> _Activity_
The word "README" occurs in some lines of the data. Return each such line.

(Version comparison data)
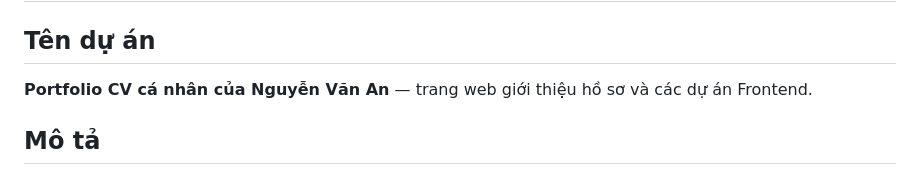
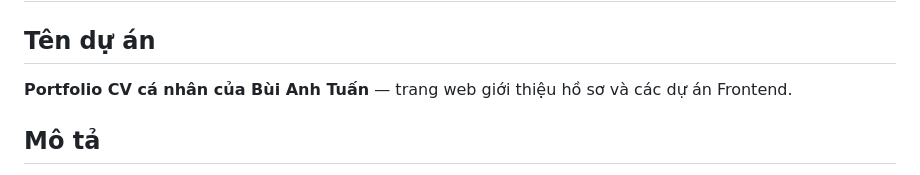
Before and after one commit to Tuanbuip/CV-, a Markdown page: README.md, the part around the change. GitHub-like rendering.

```diff
--- a/README.md
+++ b/README.md
@@ -2,7 +2,7 @@
 
 ## Tên dự án
 
-**Portfolio CV cá nhân của Nguyễn Văn An** — trang web giới thiệu hồ sơ và các dự án Frontend.
+**Portfolio CV cá nhân của Bùi Anh Tuấn** — trang web giới thiệu hồ sơ và các dự án Frontend.
 
 ## Mô tả
 
```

> _Answer space_
Before and after one commit to Tuanbuip/CV-, a Markdown page: README.md, the part around the change. GitHub-like rendering.
--- a/README.md
+++ b/README.md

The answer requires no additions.